Keep the wording of the records intact as you retype them, and omit every image.

____ DATA FOR ANALYSIS

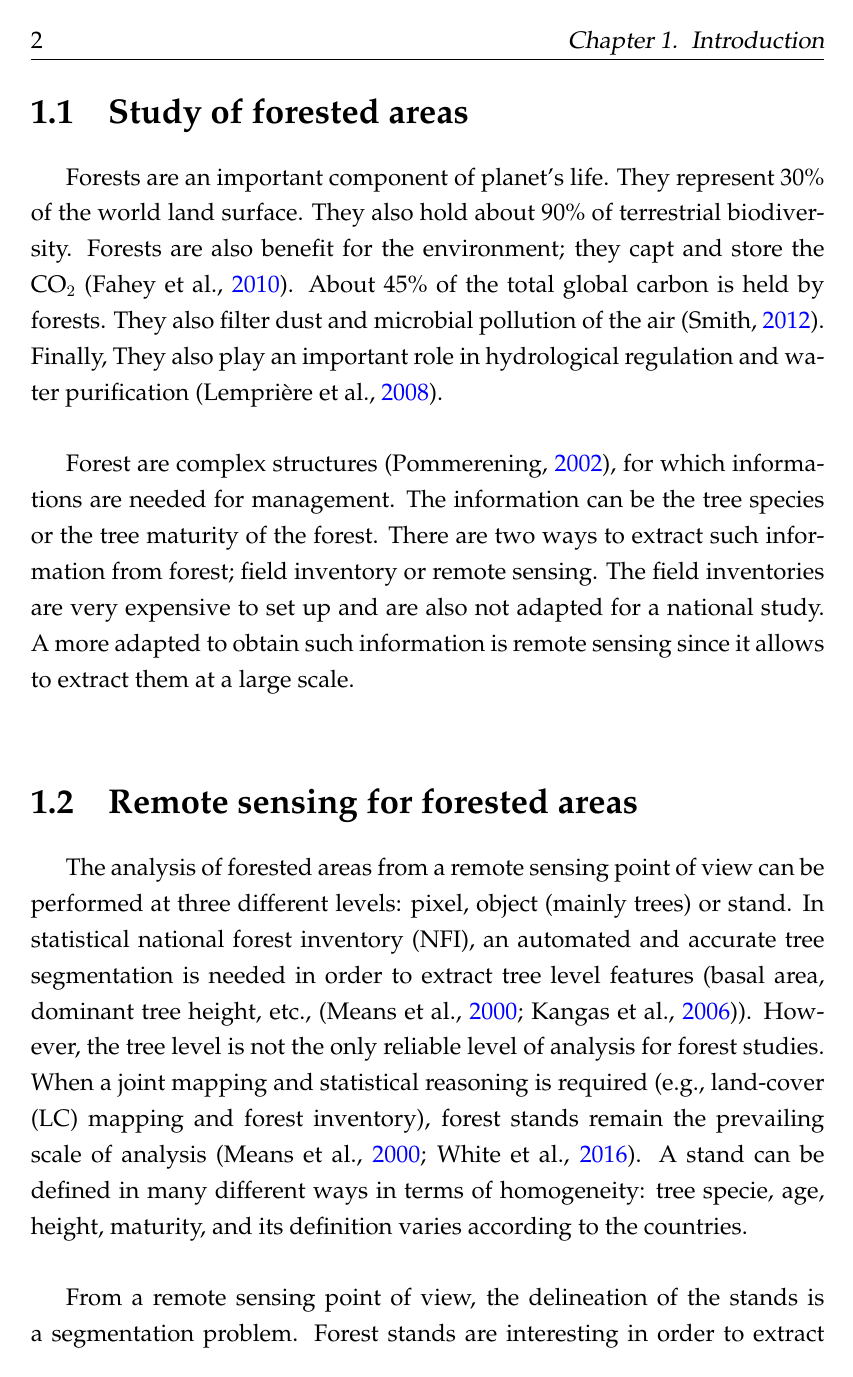
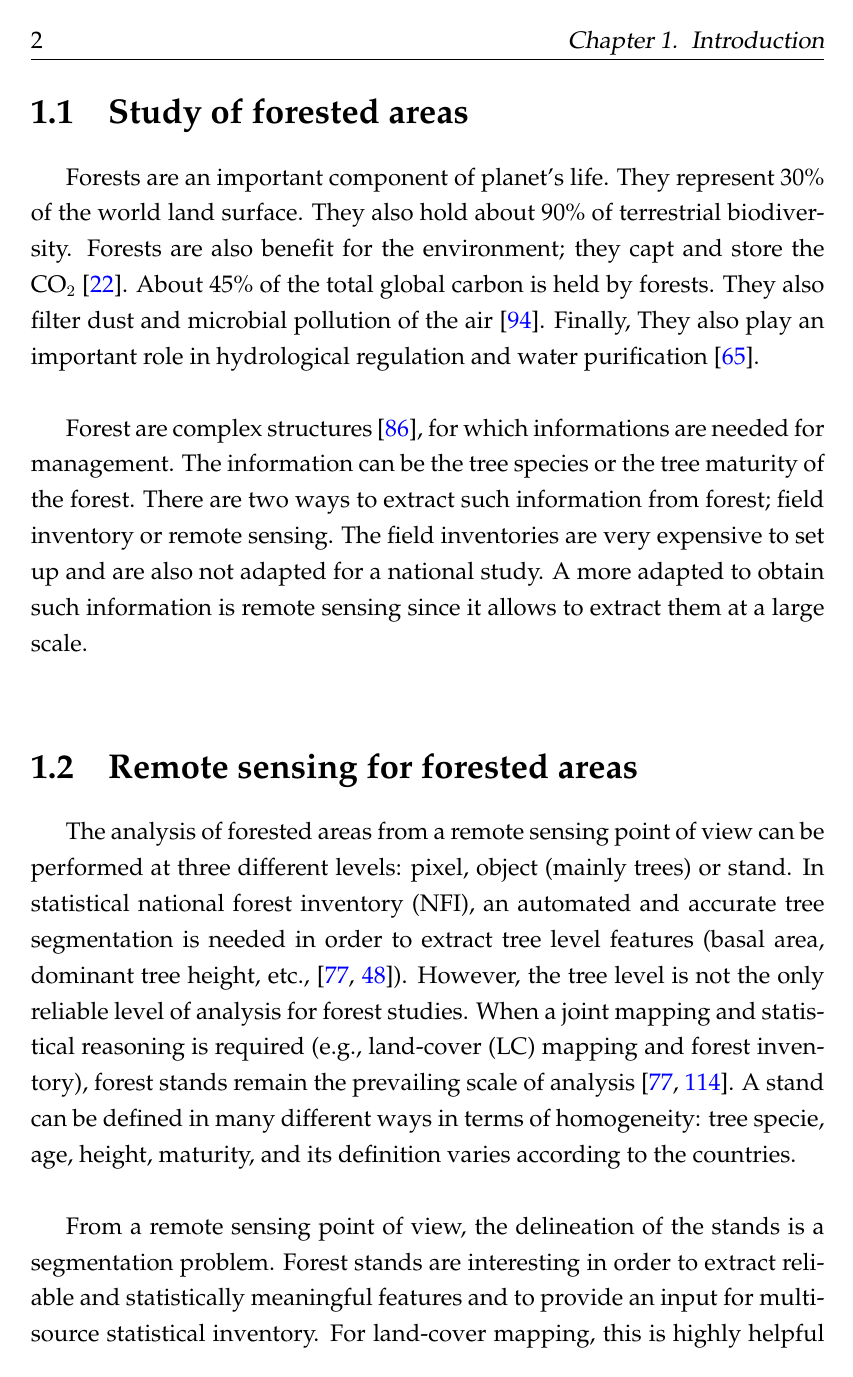
Before and after one commit to cdechesne/thesis, a LaTeX thesis (v4_backup/main.tex): page 6 of 65 before the commit and page 6 of 66 after it. Compiled offline with pdfLaTeX.

Commit message:
Commit folder 19-07-2017 17:54:12

```diff
--- a/v4_backup/main.tex
+++ b/v4_backup/main.tex
@@ -55,9 +55,9 @@ chapterinoneline, % Uncomment to place the chapter title next to the number on o
 
 %\usepackage[maxbibnames=99, maxcitenames=1, backend=bibtex,style=alphabetic-verb,natbib=true]{biblatex} % Use the bibtex backend with the authoryear citation style (which resembles APA)
 
-\usepackage[maxbibnames=99, maxcitenames=1, backend=bibtex,style=authoryear,natbib=true]{biblatex} % Use the bibtex backend with the authoryear citation style (which resembles APA)
+%\usepackage[maxbibnames=99, maxcitenames=1, backend=bibtex,style=authoryear,natbib=true]{biblatex} % Use the bibtex backend with the authoryear citation style (which resembles APA)
 
-%\usepackage[maxbibnames=99, maxcitenames=1, backend=bibtex,style=numeric,natbib=true]{biblatex} % Use the bibtex backend with the authoryear citation style (which resembles APA)
+\usepackage[maxbibnames=99, maxcitenames=1, backend=bibtex,style=numeric,natbib=true]{biblatex} % Use the bibtex backend with the authoryear citation style (which resembles APA)
 
 
 \addbibresource{example.bib} % The filename of the bibliography
```
Also changed, not shown: v4_backup/main.pdf.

________

**EXERCISE ANSWER:**
Before and after one commit to cdechesne/thesis, a LaTeX thesis (v4_backup/main.tex): page 6 of 65 before the commit and page 6 of 66 after it. Compiled offline with pdfLaTeX.

Commit message:
Commit folder 19-07-2017 17:54:12

```diff
--- a/v4_backup/main.tex
+++ b/v4_backup/main.tex
@@ -55,9 +55,9 @@ chapterinoneline, % Uncomment to place the chapter title next to the number on o
 
 %\usepackage[maxbibnames=99, maxcitenames=1, backend=bibtex,style=alphabetic-verb,natbib=true]{biblatex} % Use the bibtex backend with the authoryear citation style (which resembles APA)
 
-\usepackage[maxbibnames=99, maxcitenames=1, backend=bibtex,style=authoryear,natbib=true]{biblatex} % Use the bibtex backend with the authoryear citation style (which resembles APA)
+%\usepackage[maxbibnames=99, maxcitenames=1, backend=bibtex,style=authoryear,natbib=true]{biblatex} % Use the bibtex backend with the authoryear citation style (which resembles APA)
 
-%\usepackage[maxbibnames=99, maxcitenames=1, backend=bibtex,style=numeric,natbib=true]{biblatex} % Use the bibtex backend with the authoryear citation style (which resembles APA)
+\usepackage[maxbibnames=99, maxcitenames=1, backend=bibtex,style=numeric,natbib=true]{biblatex} % Use the bibtex backend with the authoryear citation style (which resembles APA)
 
 
 \addbibresource{example.bib} % The filename of the bibliography
```
Also changed, not shown: v4_backup/main.pdf.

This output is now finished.